DELRAY BEACH, Fla. - Office Depot Inc. (ODP), the nation's second-largest office supply chain behind Staples Inc. (SPLS), said Friday that second-quarter earnings rose 18 percent on higher sales and improved margins.
For the quarter ended July 1, net income grew to $118.3 million, or 41 cents per share, from $100 million, or 31 cents per share, a year ago. Excluding exit costs and other charges, the latest-quarter profit was 43 cents per share.
Total sales climbed 4 percent to $3.49 billion from $3.36 billion in the second quarter of 2005.
The results beat analysts' expectations for profit of 40 cents per share, though sales were below Wall Street's $3.51 billion estimate, according to a poll by Thomson Financial.
Its shares fell $1.47, or 4 percent, to $35.68 in morning trading on the New York Stock Exchange.
Sales in North America rose 5 percent, while international sales increased 1 percent in U.S. dollars and 2 percent in local currencies.

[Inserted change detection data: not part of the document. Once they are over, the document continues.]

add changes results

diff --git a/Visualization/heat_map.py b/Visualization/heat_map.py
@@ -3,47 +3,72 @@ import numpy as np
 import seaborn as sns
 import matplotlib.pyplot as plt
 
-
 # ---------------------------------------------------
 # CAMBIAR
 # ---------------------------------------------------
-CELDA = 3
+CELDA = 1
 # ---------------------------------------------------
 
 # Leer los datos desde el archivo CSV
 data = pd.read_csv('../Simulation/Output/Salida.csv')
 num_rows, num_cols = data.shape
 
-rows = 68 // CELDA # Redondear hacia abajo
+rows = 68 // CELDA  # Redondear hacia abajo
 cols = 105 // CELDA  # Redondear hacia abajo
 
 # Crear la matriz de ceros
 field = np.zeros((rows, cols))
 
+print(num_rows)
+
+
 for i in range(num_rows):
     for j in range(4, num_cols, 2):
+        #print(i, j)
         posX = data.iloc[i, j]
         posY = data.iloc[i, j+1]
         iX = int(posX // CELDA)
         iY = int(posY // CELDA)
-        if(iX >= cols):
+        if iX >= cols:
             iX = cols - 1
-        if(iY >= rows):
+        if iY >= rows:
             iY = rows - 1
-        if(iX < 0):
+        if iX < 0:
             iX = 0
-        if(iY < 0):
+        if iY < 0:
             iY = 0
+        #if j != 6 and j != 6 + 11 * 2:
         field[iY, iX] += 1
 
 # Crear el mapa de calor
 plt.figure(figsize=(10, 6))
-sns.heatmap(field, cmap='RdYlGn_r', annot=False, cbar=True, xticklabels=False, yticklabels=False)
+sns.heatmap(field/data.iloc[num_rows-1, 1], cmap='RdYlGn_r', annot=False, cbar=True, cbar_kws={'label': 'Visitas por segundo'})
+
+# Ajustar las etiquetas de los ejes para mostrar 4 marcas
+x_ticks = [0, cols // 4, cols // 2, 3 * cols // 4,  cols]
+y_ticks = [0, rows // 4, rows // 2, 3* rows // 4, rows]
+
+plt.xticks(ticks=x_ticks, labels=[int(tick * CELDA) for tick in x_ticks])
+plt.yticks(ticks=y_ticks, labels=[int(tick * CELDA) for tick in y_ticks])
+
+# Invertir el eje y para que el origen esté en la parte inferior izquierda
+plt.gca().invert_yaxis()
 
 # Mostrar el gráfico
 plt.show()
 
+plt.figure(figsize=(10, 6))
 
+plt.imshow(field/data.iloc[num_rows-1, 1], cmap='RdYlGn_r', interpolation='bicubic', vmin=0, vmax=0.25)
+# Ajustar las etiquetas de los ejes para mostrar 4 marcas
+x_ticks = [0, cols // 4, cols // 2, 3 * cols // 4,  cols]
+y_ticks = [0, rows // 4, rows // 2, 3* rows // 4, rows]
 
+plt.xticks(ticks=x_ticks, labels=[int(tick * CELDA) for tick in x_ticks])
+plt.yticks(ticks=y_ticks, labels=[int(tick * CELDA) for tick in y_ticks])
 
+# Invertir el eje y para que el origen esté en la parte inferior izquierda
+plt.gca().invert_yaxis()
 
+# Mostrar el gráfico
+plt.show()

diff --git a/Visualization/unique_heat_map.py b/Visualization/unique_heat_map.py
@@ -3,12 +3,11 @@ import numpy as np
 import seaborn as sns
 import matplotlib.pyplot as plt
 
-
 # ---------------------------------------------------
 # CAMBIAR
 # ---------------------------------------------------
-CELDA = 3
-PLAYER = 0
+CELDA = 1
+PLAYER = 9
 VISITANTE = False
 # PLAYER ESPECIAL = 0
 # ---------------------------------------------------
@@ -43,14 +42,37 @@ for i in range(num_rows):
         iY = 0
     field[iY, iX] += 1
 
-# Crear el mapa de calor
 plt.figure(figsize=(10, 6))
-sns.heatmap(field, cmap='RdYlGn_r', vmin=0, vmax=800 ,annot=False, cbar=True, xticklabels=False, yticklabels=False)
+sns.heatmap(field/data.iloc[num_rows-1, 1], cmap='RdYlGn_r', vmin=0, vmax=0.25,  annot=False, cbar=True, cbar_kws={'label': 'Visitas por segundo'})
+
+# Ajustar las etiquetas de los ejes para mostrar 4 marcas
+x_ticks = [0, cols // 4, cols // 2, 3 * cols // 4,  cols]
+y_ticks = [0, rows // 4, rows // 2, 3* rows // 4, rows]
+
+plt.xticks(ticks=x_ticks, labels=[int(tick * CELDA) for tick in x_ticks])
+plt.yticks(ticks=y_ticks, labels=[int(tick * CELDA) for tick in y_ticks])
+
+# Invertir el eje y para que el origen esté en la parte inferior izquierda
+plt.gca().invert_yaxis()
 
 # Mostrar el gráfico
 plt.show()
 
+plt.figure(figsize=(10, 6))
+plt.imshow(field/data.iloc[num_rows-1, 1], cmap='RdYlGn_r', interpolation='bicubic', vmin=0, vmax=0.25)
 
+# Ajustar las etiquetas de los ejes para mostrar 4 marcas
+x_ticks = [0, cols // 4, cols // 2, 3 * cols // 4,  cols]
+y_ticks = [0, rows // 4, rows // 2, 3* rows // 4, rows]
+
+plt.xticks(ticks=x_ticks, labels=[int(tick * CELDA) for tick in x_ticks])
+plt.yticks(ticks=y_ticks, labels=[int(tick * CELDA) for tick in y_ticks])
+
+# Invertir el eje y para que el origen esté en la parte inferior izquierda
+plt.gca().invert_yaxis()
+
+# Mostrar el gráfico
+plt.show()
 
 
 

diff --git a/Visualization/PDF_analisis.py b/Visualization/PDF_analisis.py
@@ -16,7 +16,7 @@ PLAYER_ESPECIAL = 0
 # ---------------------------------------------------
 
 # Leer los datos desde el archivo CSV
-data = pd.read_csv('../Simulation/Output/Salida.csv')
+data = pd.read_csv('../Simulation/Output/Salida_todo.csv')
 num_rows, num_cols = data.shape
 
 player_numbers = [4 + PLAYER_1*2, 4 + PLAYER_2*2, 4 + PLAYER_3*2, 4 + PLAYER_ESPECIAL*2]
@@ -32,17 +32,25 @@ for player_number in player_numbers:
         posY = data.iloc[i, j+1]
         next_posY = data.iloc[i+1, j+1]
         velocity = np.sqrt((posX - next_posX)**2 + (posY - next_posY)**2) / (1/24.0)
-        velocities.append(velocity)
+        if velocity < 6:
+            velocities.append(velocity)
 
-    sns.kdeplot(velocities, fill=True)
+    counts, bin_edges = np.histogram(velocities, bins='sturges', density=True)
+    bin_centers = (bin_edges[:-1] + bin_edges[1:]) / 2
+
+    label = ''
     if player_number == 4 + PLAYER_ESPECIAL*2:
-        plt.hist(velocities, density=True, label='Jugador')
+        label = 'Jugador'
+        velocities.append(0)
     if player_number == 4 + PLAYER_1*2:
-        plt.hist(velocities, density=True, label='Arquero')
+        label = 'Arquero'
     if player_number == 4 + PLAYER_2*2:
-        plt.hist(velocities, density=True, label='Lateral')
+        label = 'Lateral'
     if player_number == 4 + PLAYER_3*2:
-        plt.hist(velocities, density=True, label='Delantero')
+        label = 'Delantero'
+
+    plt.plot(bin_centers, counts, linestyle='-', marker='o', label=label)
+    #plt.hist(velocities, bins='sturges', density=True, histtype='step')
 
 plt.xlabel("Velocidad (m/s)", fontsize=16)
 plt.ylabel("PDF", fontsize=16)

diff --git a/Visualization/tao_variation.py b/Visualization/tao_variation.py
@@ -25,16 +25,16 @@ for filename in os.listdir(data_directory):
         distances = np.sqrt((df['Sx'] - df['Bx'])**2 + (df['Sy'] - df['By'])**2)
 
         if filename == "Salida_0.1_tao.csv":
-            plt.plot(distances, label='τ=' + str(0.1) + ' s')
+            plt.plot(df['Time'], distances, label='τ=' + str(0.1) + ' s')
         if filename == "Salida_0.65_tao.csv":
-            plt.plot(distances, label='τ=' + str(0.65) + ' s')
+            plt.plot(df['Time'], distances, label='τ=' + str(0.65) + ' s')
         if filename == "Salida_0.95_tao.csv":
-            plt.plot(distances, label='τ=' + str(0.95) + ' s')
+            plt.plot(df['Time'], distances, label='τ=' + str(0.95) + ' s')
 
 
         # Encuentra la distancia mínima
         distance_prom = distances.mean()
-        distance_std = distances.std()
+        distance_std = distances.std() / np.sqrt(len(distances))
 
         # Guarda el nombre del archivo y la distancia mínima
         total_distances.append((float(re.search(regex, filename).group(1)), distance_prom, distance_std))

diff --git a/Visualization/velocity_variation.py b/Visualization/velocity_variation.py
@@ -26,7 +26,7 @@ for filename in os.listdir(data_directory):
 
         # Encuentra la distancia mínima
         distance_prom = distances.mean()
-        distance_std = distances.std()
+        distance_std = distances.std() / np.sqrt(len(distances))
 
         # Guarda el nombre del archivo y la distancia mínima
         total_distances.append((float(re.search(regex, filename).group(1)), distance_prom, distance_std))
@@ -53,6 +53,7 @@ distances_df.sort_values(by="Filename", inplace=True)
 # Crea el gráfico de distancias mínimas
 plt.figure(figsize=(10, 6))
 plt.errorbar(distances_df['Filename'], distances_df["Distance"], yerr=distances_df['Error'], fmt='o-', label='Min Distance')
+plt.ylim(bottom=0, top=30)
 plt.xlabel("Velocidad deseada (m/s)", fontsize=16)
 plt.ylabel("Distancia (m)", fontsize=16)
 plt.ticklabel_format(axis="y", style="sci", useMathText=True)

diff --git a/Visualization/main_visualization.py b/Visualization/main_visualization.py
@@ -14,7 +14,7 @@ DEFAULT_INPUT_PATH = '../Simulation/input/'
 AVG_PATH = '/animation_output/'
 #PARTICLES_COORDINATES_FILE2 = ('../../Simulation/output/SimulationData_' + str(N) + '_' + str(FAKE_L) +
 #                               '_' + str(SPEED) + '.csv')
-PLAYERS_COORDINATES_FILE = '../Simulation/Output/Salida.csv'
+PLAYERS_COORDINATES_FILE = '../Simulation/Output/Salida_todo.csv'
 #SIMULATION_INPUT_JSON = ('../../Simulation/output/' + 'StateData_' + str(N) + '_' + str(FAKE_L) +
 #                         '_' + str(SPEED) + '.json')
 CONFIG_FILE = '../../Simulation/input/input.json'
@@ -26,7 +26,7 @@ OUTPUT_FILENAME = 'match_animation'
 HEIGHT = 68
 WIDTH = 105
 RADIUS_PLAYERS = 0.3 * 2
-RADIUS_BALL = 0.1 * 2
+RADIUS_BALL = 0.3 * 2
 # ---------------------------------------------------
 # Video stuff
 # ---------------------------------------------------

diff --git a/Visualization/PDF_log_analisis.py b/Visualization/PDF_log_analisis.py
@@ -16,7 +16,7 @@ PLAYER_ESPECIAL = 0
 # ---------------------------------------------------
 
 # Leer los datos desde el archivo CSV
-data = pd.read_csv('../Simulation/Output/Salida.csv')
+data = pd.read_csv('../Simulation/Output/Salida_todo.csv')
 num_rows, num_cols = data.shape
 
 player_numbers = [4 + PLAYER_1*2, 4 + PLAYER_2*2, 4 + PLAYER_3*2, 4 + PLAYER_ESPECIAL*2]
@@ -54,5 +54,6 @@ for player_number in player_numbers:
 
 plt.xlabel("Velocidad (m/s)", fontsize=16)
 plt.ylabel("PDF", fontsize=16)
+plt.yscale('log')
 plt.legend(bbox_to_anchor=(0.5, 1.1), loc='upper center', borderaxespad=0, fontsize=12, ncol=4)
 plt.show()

North American retail same-store sales, or sales at stores open at least one year, were up 1 percent for the quarter.
During the period, Office Depot completed acquisitions in North America and South Korea, and acquired an incremental interest leading to a majority stake in the company's business in Israel. Office Depot said that these operations didn't significantly boost quarterly results.
Gross margins improved 10 basis points to 30.9 percent, and North American retail margins increased but North American business solutions and international margins posted slight decreases, primarily due to cost pressures in certain product categories.
SAN RAMON, Calif. - Chevron Corp. (CVX) said Friday its second-quarter profit surged 18 percent to set a new three-month high for the 127-year-old company and cap the latest round of enormous earnings for the oil industry. But the results were below analysts' expectations, and the company's shares tumbled more than 3 percent.
The San Ramon, Calif.-based company said it earned $4.35 billion, or $1.97 per share, for the three months ended in June. That compared with net income of $3.68 billion, or $1.76 per share, at the same time last year.
Revenue totaled $53.5 billion, an 11 percent increase from $48.3 billion last year.
The earnings marked Chevron's highest profit for any three-month period, eclipsing the $4.14 billion in net income that the company made during the final three months of last year when energy prices spiked in the aftermath of hurricanes Katrina and Rita.
Wall Street had been expecting much bigger things from Chevron. The average earnings estimate among analysts surveyed by Thomson Financial had been $2.21 per share.
Chevron would have come closer to hitting that target if not for a $300 million charge that decreased its earnings by 13 cents per share. The reduction reflected the company's uninsured costs for equipment ravaged in by last year's hurricanes.
Like the rest of its industry peers, Chevron has been capitalizing on soaring oil prices that have pushed gasoline prices above $3 per gallon in many parts of the country, squeezing consumer and business budgets and provoking the ire of politicians.
Chevron shares fell $2.11, or 3.1 percent, to $65.62 in early trading on the New York Stock Exchange, still near the high end of a 52-week range of $53.76 to $68.47.
Reuters and the Associated Press contributed to this report.